Some things have changed. A few years ago the village undertook a lotissement or allotment process to have its dwellings laid out according to a system of grids; previously, it was a labyrinth, which villagers told me was created purposely in the old days to confuse slave raiders. From the perspective of any outsider, Lofiné was utterly illegible, to use the term in James Scott’s sense. Even after two years, I couldn’t enter the labyrinth without getting lost and having to retrace my steps. I’ll never know what it looked like from the air, but I imagine it was one of those fractal shapes like Ron Eglash has observed in villages across the continent.
Anyhow, due to the lotissement, in the last few years many of the houses were knocked down and rebuilt along a grid pattern. The compound of my jatigi or host family, for example, shifted about 15 meters to the south, which meant most of its two dozen structures had to be demolished and put up elsewhere. All this happened at most eight years ago, and yet today all the buildings, even the newer ones, look equally weathered, their adobe pale and cracked, their roofs sagging like they’ve been there forever. At least they’re legible now.
The hand pump where I used to get my water is now surrounded by solar panels powering an electric pump that is supposed to move water to various taps that have been installed around the village. Unfortunately the system wasn’t working during my visit, and the taps were dry, but maybe it represents progress of a sort.
The house built specifically for me to live in, and subsequently occupied by two other Peace Corps Volunteers, collapsed some years back. The only sign of it now is the faint outline of its walls on the ground. The latrine is still there; at least I left something behind. Oh, and there are the flamboyant trees I planted in front of my door. These are trees with no practical purpose whatsoever: you can’t use them for medicine, you can’t eat the fruits, they don’t even make much shade in the hot season. Their only redeeming feature is that their blossoms are pretty this time of year.
For me Lofiné was always about the people, and I was able to see my jatigi and many of my old friends, an emotional experience after all these years. I’m glad I didn’t cry, because they would have felt embarrassed for me and told me to stop. That’s just the way people are there.

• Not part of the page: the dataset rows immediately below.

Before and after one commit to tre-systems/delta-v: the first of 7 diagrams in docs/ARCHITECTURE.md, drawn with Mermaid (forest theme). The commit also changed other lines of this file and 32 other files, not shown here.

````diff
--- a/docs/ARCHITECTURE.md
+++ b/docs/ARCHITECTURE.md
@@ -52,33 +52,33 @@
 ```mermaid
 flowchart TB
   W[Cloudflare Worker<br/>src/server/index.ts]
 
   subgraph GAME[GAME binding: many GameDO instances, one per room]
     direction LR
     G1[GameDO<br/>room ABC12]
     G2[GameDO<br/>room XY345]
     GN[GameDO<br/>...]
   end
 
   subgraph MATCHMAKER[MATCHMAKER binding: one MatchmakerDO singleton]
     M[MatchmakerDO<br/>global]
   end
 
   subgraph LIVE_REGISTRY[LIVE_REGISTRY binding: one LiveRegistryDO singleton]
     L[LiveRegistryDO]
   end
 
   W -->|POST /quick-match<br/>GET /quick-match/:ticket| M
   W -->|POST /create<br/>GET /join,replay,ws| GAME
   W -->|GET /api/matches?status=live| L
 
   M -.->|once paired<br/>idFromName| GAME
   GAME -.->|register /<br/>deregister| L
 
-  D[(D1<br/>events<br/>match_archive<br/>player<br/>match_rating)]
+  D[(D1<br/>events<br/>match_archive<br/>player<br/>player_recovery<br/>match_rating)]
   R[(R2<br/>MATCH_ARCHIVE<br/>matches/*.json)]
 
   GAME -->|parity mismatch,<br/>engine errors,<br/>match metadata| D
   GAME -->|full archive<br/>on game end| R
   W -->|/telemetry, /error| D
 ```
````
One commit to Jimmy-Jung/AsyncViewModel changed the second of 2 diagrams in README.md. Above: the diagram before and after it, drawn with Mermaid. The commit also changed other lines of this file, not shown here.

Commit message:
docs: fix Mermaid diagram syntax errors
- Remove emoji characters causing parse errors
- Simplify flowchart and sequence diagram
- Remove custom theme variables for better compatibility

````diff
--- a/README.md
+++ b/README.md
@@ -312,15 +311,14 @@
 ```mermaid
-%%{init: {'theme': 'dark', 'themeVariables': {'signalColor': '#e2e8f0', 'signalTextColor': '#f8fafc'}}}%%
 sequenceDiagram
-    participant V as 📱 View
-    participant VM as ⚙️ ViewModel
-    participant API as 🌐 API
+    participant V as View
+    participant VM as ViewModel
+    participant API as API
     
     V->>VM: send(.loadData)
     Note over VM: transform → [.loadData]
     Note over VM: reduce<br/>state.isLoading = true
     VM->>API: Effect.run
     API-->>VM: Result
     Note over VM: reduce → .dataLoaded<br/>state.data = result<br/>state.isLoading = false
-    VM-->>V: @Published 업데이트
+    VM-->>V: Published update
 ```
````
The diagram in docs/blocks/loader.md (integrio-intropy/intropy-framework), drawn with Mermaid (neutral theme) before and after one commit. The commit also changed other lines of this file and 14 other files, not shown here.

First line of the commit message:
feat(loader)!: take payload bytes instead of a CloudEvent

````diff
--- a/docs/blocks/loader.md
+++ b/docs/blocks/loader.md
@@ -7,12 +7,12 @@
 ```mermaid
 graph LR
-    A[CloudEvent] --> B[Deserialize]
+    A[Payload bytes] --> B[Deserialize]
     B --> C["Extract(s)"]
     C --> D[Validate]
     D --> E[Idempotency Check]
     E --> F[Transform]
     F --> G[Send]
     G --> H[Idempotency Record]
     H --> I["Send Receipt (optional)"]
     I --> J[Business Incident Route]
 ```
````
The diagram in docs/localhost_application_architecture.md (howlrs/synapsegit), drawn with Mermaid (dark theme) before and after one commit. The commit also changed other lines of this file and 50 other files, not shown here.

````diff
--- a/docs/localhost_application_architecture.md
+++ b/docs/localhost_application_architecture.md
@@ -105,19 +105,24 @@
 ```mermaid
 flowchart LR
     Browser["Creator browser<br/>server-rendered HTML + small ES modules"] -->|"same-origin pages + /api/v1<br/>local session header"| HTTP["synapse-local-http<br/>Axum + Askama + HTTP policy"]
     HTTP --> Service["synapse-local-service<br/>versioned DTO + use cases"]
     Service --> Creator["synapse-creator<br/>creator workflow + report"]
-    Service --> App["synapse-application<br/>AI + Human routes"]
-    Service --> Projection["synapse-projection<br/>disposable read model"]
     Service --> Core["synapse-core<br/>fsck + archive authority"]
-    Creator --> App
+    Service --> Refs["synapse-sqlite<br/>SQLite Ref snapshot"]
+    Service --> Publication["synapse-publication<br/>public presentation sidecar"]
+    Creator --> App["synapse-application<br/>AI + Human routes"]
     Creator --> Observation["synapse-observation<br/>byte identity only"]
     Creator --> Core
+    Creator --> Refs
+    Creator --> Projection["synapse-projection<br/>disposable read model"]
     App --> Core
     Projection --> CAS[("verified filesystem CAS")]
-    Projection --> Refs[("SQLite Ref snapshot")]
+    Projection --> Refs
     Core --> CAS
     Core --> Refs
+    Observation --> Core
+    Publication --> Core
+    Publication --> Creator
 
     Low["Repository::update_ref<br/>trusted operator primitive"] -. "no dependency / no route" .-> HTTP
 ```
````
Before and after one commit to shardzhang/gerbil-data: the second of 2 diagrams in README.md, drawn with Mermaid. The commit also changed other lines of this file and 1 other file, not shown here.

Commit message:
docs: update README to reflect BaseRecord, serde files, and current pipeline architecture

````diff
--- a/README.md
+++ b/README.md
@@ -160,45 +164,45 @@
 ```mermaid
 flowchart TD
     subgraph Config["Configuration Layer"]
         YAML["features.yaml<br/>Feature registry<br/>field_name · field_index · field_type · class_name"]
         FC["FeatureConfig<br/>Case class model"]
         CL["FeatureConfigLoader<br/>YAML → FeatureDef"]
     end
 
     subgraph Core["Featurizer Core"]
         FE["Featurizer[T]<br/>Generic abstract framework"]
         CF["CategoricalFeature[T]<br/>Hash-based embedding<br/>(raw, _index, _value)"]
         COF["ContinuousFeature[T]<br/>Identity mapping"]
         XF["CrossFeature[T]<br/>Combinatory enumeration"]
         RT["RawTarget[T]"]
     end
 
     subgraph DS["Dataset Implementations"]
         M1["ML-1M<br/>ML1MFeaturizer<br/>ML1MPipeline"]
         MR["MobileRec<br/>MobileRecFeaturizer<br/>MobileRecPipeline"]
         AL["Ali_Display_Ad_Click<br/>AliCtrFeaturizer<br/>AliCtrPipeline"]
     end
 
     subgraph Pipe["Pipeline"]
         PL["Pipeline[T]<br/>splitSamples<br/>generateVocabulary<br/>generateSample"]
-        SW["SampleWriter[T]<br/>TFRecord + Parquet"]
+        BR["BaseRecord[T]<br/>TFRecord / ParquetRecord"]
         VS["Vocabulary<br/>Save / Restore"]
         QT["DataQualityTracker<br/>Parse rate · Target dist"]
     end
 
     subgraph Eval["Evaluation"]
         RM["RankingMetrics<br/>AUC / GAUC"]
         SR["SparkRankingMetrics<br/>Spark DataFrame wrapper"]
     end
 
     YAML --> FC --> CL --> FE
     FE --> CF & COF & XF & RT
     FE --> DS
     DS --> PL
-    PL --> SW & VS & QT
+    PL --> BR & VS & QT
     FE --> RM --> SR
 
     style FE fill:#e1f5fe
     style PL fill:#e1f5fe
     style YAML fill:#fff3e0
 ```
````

But I still felt those tears squeezing against my eyeballs, trying to get out.